Some of you have asked me to write a little about how I practice meditation at all. You were interested in hearing why I meditate, whether it really works and how it works.
Everyone experiences meditation differently and it works differently for everybody. Some need a little more time to practice it effectively than others. So if you're a beginner or just simply interested - this is the post for you.
So what am I even talking about?
Do you ever become so irritated and mad at the smallest things? Do things easily tick you off? Or do you ever feel really overwhelmed by everything that you want to let out steam but don't really know how?
Next to sports, meditation is a great solution. Of course it doesn't solve problems. But for more order in your mind and for a cleansed head for once in a while, it is a pretty great technique to try.
Your head is slightly tipped forward and your chin is slightly tucked so it is more comfortable for you to hang lose. Your eyes should be closed. As a beginner this is not mandatory but it's the easiest way to meditate when there is absolutely nothing distracting you or your sight.
So what now? What goes on in the head then?
There are three ways that I like to follow during meditation. There are probably more but these are the ones I practice the most. If you know any more, do let me know!
Since your body is in a position where you are completely still and not doing anything else, it brings you in a situation where you are on your own with your thoughts and feelings.
1: The Cloud Meditation:
You pretend like your head is a mountain and all thoughts and feelings are clouds, just passing by. You let your thoughts pass by, you acknowledge the thoughts but don't think about them, don't immerse in them, don't let them linger. Once a thought occurs, you'll accept that it's there and let it pass. Then the next thought will appear and you'll let it pass as well. You let each thought and feeling fly by one by one until at some point, your mind will be clear of distracting thoughts.
2. The Breathing Meditation:
You concentrate on your breathing and try to breathe regularly and calm your breathing until it is in a routine. With every breath out, you'll pretend that you're letting go of all negative feelings and upsetting thoughts in a huge black cloud. With every breath in, you're taking in all the good feelings, the blessings, the inspirations. Don't think about work or duties, just linger in a moment where only that very moment is present. After a while your body will feel peaceful and alert.
3. The Noise Meditation:
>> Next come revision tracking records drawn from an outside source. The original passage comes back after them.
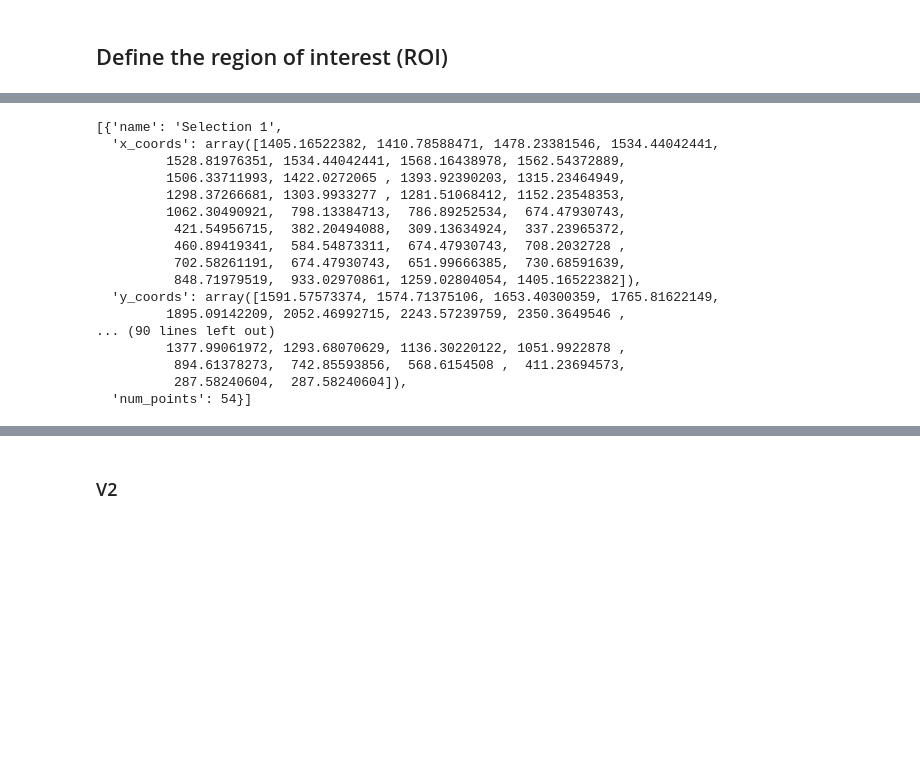
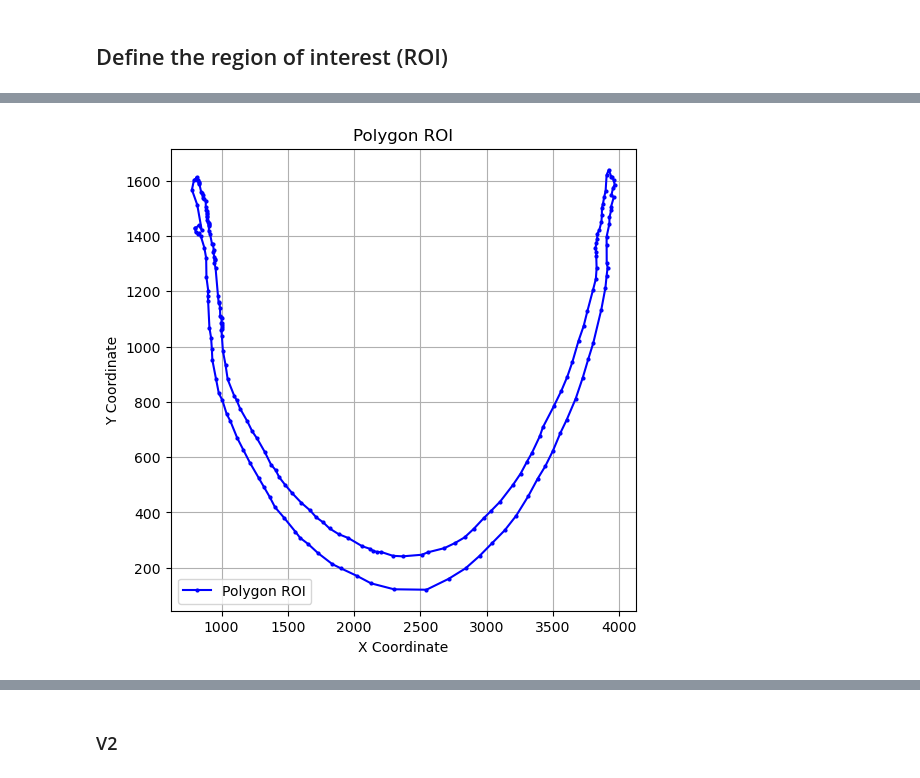
Before and after one commit to xiwang3236/SpatialOmics_cellpose, a Jupyter notebook: resegmentation_pipeline_base.ipynb, the cells around one changed output, grey strips where cells are left out. Saved outputs shown, nothing was run; the diff lists cells and outputs as text; code cells hidden in the pictures; blank space fills up the shorter version.

```diff
--- a/resegmentation_pipeline_base.ipynb
+++ b/resegmentation_pipeline_base.ipynb
@@ -112,36 +99,18 @@ Found 4 sections:
-# %%
-all_sections
-# %% [output]
-[{'name': 'Selection 1',
-  'x_coords': array([1405.16522382, 1410.78588471, 1478.23381546, 1534.44042441,
-         1528.81976351, 1534.44042441, 1568.16438978, 1562.54372889,
-         1506.33711993, 1422.0272065 , 1393.92390203, 1315.23464949,
-         1298.37266681, 1303.9933277 , 1281.51068412, 1152.23548353,
-         1062.30490921,  798.13384713,  786.89252534,  674.47930743,
-          421.54956715,  382.20494088,  309.13634924,  337.23965372,
-          460.89419341,  584.54873311,  674.47930743,  708.2032728 ,
-          702.58261191,  674.47930743,  651.99666385,  730.68591639,
-          848.71979519,  933.02970861, 1259.02804054, 1405.16522382]),
-  'y_coords': array([1591.57573374, 1574.71375106, 1653.40300359, 1765.81622149,
-         1895.09142209, 2052.46992715, 2243.57239759, 2350.3649546 ,
-... (90 lines left out)
-         1377.99061972, 1293.68070629, 1136.30220122, 1051.9922878 ,
-          894.61378273,  742.85593856,  568.6154508 ,  411.23694573,
-          287.58240604,  287.58240604]),
-  'num_points': 54}]
 # %%
 # Read the ROI coordinates from the CSV file
-from SRC_RESEG.crop_image import *
+from src.core.crop_image import *
 
-# # TODO: Comment out if dont have ROI
-# plot_roi(ROI_filepath)
-# polygon_coords = pd.read_csv(ROI_filepath)
+# TODO: Comment out if dont have ROI
+plot_roi(ROI_filepath)
+polygon_coords = pd.read_csv(ROI_filepath)
 
 # polygon_coords = all_sections
 
-# # Extract the X and Y coordinates
-# x_coords = polygon_coords['X']
-# y_coords = polygon_coords['Y']
+# Extract the X and Y coordinates
+x_coords = polygon_coords['X']
+y_coords = polygon_coords['Y']
+# %% [output]
+[figure, added]
 # %%
 mask, masked_img_0 = mask_polygon_from_tif(
     fullres_chanel_0,
```
Also changed, not shown: parts of 10 cells of this notebook.
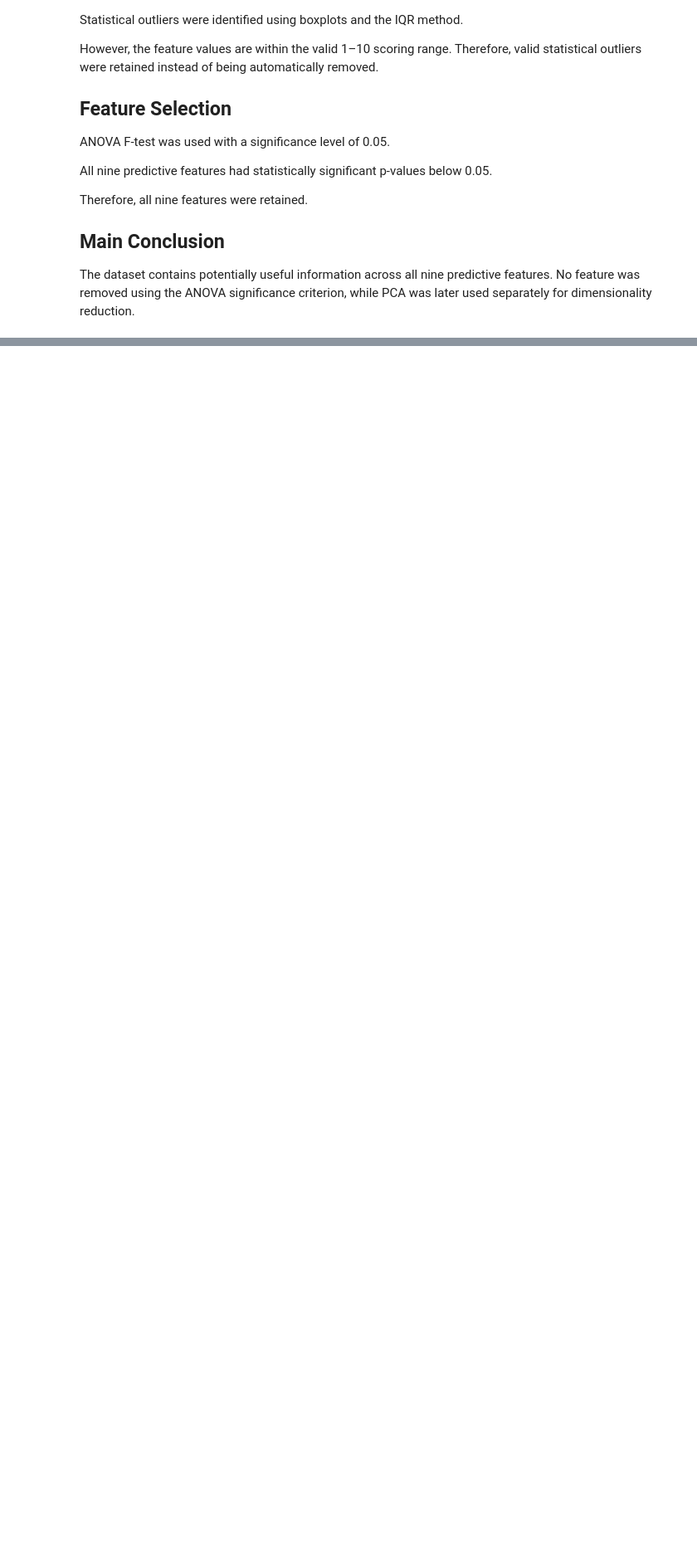
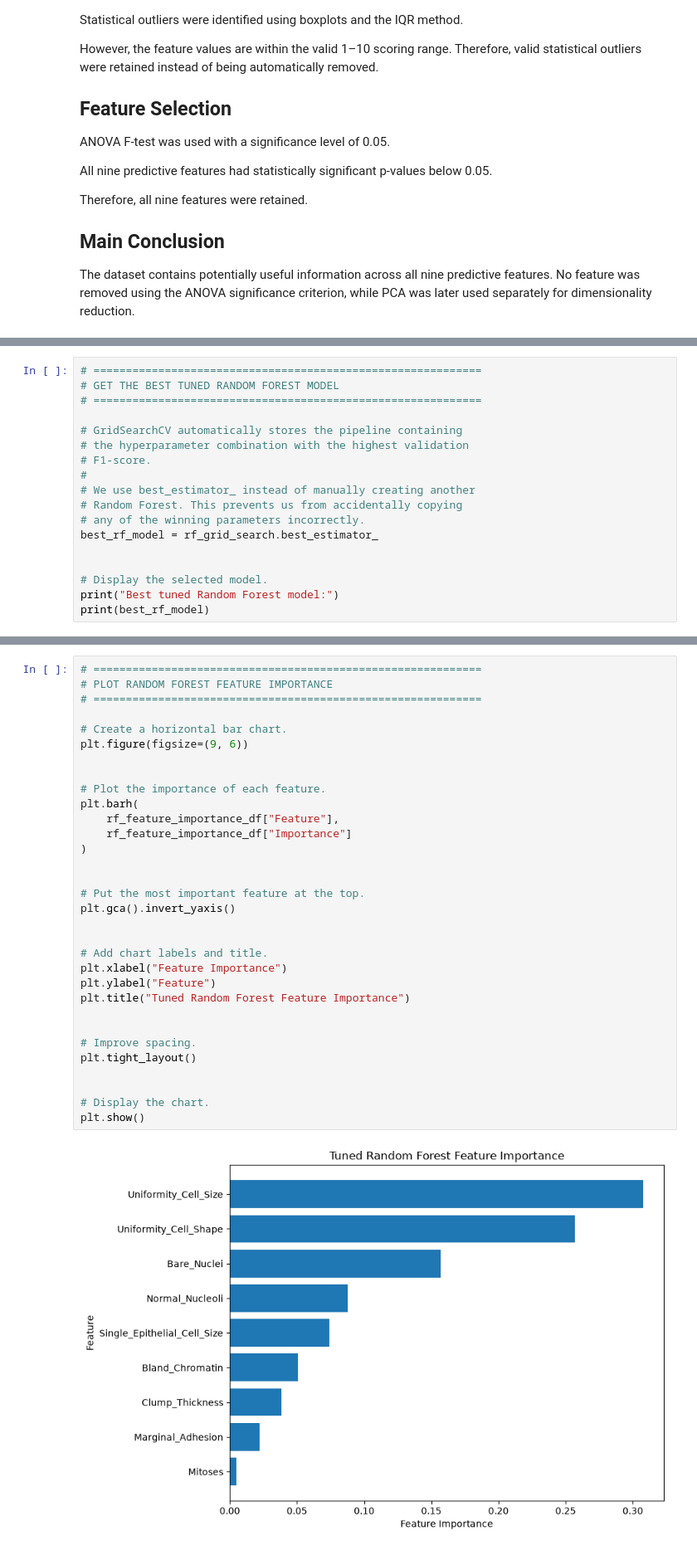
Before and after one commit to N-Amasha/Breast-Cancer-Classification, a Jupyter notebook: MEMBER_03/notebook.ipynb, the cells around one changed output, grey strips where cells are left out. Shown at 83% size. Saved outputs shown, nothing was run; the diff lists cells and outputs as text; blank space fills up the shorter version.

Commit message:
Add Member 03 Random Forest final evaluation

```diff
--- a/MEMBER_03/notebook.ipynb
+++ b/MEMBER_03/notebook.ipynb
@@ -526,0 +1624,18 @@ reduction.
+# %%
+# ============================================================
+# GET THE BEST TUNED RANDOM FOREST MODEL
+# ============================================================
+
+# GridSearchCV automatically stores the pipeline containing
+# the hyperparameter combination with the highest validation
+# F1-score.
+#
+# We use best_estimator_ instead of manually creating another
+# Random Forest. This prevents us from accidentally copying
+# any of the winning parameters incorrectly.
+best_rf_model = rf_grid_search.best_estimator_
+
+
+# Display the selected model.
+print("Best tuned Random Forest model:")
+print(best_rf_model)
@@ -526,0 +2014,34 @@ reduction.
+# %%
+# ============================================================
+# PLOT RANDOM FOREST FEATURE IMPORTANCE
+# ============================================================
+
+# Create a horizontal bar chart.
+plt.figure(figsize=(9, 6))
+
+
+# Plot the importance of each feature.
+plt.barh(
+    rf_feature_importance_df["Feature"],
+    rf_feature_importance_df["Importance"]
+)
+
+
+# Put the most important feature at the top.
+plt.gca().invert_yaxis()
+
+
+# Add chart labels and title.
+plt.xlabel("Feature Importance")
+plt.ylabel("Feature")
+plt.title("Tuned Random Forest Feature Importance")
+
+
+# Improve spacing.
+plt.tight_layout()
+
+
+# Display the chart.
+plt.show()
+# %% [output]
+[figure, added]
```
Also changed, not shown: parts of 33 cells of this notebook, 5 other files.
You concentrate on your breathing and try to cleanse your mind from all thoughts while concentrating on the noises around you. It could be the tap water unable to shut off, or the door of your neighbor creaking on the ground. It could be the soft blaring of some guy's radio from the other building. It could be a car driving past your flat. It really doesn't matter. The only thing that matters is that you'll find the noise and if there is none, you'll focus on the silence. After multiple times practicing this, you'll notice that your hearing actually can get even better because your body will feel more alert.
For how long do I sit still like that?
As a beginner I only managed 5 to 10 minutes. Then I gradually added some more minutes. Nowadays I meditate up to 20 minutes.
What time of day is the best time for meditation?
I usually meditate before going to sleep or in the morning right after waking up or in the afternoon after uni or a work shift. Any time where you can be in a peaceful, quiet setting, is good.
Do I need anything else?
You can add any noise or candle smell you like. Music should not accompany you, though, since it is quite distracting, no matter how mellow the tune is. The best way is to really practice meditation in silence, but there's nothing wrong with calming sounds, such as rain or ocean scenes.
Any apps to help?
If you have any more questions or suggestions, I'd love to read them in the comments! I'm always open to write more about meditation or Buddhism in general.
Until then - stay groovy,